EXERCISE MATERIAL.
════════════════

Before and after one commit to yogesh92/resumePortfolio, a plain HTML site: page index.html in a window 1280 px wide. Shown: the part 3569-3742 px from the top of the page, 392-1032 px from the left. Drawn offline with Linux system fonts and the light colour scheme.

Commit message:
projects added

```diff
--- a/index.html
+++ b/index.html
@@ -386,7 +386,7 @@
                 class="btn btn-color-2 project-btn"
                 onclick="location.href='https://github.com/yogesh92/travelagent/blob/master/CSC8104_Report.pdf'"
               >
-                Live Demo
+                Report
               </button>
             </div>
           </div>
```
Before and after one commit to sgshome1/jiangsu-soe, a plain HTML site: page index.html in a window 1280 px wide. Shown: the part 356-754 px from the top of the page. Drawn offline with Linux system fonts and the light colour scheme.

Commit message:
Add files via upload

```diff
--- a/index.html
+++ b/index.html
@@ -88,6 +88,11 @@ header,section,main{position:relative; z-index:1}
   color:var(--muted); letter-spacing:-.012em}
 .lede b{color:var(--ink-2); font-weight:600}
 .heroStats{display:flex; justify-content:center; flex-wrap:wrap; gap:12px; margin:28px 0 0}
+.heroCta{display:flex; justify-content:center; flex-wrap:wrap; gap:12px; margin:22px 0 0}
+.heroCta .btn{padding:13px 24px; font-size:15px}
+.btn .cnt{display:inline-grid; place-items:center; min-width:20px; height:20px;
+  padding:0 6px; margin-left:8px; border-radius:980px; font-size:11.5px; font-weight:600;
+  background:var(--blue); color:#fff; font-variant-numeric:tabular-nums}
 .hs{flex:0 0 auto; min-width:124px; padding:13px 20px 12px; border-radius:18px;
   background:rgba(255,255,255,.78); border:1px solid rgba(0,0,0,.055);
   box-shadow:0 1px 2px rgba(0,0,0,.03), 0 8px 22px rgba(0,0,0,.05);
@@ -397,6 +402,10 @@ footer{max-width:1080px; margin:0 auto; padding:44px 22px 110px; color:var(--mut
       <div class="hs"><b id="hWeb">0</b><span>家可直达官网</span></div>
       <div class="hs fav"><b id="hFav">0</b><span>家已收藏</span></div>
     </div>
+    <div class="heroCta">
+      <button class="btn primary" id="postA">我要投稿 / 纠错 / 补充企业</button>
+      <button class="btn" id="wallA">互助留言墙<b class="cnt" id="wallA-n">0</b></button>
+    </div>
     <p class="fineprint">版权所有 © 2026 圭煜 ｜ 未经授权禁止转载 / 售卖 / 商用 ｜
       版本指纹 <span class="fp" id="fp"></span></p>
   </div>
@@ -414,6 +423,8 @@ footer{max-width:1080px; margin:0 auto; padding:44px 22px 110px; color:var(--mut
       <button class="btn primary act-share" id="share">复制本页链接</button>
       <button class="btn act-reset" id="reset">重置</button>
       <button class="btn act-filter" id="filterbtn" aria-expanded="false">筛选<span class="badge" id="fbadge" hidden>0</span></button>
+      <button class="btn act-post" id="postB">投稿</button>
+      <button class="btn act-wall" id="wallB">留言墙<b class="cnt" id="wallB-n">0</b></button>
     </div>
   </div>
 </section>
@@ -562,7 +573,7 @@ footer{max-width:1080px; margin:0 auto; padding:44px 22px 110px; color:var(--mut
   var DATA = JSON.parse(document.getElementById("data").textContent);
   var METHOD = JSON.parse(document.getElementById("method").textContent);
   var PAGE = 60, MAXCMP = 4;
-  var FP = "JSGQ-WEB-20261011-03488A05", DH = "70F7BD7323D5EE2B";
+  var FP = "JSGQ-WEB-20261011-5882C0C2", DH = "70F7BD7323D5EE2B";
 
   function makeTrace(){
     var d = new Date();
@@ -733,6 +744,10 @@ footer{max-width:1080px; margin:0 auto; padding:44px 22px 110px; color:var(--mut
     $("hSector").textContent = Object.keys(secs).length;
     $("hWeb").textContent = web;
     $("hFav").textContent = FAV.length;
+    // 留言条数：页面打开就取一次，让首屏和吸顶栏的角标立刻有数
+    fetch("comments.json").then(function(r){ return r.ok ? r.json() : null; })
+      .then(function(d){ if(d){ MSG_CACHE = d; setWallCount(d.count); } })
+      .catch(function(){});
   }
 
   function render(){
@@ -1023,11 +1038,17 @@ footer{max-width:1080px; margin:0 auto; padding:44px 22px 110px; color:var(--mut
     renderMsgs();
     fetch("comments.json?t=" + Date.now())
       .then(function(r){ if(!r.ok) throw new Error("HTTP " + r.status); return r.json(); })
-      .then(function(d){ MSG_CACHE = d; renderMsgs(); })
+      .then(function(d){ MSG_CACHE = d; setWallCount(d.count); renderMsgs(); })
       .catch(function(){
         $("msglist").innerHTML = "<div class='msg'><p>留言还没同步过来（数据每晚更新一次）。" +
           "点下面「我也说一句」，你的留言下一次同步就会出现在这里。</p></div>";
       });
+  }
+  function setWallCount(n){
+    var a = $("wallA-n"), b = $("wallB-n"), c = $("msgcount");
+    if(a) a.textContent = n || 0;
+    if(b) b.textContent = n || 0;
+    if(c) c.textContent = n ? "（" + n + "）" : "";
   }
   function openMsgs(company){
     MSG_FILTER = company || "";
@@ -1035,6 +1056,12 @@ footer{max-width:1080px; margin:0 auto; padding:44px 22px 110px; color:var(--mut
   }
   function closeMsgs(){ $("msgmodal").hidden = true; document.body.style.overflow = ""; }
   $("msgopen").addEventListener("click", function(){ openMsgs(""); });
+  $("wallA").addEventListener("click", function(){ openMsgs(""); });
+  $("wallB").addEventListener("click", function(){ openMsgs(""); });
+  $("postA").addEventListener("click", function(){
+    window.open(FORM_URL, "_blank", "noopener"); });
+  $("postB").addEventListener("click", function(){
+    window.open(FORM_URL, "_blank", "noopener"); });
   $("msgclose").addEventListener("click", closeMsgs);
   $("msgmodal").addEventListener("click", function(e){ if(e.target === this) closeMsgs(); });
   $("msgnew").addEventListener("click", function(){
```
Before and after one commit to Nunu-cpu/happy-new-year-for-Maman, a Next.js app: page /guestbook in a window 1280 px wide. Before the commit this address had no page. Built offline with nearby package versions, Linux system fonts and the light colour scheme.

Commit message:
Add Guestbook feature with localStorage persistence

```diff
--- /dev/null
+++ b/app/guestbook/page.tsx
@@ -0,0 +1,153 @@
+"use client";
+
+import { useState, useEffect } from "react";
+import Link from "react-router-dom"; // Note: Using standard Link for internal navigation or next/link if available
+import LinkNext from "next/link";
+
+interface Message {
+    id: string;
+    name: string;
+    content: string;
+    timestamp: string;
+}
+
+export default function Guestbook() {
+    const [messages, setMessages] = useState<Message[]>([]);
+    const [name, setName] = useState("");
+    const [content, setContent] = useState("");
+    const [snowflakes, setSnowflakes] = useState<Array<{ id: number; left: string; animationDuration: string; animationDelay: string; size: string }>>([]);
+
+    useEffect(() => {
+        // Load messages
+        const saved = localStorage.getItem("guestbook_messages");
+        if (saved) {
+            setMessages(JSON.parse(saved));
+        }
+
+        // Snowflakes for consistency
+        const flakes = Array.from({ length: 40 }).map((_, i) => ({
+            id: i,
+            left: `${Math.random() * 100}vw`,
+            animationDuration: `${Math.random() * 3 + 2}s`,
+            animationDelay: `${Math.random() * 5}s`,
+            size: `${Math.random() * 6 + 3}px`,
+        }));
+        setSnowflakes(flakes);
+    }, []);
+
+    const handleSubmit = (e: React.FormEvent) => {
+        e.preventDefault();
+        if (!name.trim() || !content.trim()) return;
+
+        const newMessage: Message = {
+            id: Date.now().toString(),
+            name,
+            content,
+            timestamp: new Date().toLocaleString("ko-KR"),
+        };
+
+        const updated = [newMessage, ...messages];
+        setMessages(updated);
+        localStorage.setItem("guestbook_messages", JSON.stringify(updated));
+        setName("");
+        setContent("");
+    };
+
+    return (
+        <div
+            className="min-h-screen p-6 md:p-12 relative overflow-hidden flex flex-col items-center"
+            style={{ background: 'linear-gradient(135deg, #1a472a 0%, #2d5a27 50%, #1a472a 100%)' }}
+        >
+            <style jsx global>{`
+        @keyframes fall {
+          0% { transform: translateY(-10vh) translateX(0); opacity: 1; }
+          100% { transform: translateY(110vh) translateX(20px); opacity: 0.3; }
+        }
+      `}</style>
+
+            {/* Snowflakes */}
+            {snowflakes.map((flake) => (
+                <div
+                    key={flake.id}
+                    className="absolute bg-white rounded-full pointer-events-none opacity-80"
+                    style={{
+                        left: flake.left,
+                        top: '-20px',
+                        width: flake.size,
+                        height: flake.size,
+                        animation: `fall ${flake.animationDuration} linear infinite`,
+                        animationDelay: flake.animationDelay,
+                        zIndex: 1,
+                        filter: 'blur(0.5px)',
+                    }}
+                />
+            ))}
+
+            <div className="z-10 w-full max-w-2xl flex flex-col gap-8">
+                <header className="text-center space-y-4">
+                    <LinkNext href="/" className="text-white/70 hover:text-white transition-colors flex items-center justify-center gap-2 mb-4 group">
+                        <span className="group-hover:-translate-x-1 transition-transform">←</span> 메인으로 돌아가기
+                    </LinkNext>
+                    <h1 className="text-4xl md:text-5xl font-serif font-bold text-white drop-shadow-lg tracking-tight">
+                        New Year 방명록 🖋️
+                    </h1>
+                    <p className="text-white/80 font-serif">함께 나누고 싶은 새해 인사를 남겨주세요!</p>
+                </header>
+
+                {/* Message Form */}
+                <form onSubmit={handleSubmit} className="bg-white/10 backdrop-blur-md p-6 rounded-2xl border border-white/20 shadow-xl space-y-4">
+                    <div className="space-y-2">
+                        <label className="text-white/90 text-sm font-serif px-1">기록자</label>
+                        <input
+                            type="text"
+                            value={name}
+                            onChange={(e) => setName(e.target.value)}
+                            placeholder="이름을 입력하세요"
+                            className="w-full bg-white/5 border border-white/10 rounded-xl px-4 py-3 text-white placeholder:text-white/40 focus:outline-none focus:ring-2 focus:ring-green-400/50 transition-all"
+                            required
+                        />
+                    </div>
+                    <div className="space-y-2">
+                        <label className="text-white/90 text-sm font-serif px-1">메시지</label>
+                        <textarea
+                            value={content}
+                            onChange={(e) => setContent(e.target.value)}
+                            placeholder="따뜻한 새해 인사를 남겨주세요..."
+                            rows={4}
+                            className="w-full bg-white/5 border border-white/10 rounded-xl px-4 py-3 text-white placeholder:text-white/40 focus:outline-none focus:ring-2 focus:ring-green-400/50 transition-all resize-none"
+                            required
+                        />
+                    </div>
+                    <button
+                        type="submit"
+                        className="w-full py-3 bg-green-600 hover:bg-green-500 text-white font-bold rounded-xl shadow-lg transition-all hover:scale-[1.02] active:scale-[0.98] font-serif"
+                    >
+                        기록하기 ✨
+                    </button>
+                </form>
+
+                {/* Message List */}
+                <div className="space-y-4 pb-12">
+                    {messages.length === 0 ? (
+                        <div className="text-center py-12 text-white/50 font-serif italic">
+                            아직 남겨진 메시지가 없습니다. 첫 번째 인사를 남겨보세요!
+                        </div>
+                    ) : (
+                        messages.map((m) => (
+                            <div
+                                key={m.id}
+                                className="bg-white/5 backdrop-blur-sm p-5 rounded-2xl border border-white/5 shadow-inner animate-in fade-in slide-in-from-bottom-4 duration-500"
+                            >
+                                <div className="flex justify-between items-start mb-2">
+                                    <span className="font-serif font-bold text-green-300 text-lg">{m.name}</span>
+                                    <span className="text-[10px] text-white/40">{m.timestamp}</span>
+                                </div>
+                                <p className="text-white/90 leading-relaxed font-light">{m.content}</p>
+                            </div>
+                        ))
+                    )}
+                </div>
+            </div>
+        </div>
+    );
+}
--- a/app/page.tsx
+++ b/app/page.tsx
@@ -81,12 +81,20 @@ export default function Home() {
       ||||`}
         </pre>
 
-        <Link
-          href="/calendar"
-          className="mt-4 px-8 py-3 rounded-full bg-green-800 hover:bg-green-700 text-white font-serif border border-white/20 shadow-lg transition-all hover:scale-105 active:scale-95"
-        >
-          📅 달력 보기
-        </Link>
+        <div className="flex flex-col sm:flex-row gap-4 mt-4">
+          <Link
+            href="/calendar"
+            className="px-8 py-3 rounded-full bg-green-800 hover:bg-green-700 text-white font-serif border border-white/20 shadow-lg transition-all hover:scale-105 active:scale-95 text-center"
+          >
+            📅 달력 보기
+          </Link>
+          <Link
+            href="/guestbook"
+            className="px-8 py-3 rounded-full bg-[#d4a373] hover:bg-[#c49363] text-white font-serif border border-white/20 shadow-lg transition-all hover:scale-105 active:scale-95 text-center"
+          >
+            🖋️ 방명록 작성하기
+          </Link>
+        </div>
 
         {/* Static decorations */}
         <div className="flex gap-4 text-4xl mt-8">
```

════════════════

DESCRIPTION OF THE TASK.
Please find, in the entries above, every line where "flex" occurs, and copy it.

SOLUTION TO THIS PROBLEM.
 .heroStats{display:flex; justify-content:center; flex-wrap:wrap; gap:12px; margin:28px 0 0}
+.heroCta{display:flex; justify-content:center; flex-wrap:wrap; gap:12px; margin:22px 0 0}
 .hs{flex:0 0 auto; min-width:124px; padding:13px 20px 12px; border-radius:18px;
+            className="min-h-screen p-6 md:p-12 relative overflow-hidden flex flex-col items-center"
+            <div className="z-10 w-full max-w-2xl flex flex-col gap-8">
+                    <LinkNext href="/" className="text-white/70 hover:text-white transition-colors flex items-center justify-center gap-2 mb-4 group">
+                                <div className="flex justify-between items-start mb-2">
+        <div className="flex flex-col sm:flex-row gap-4 mt-4">
         <div className="flex gap-4 text-4xl mt-8">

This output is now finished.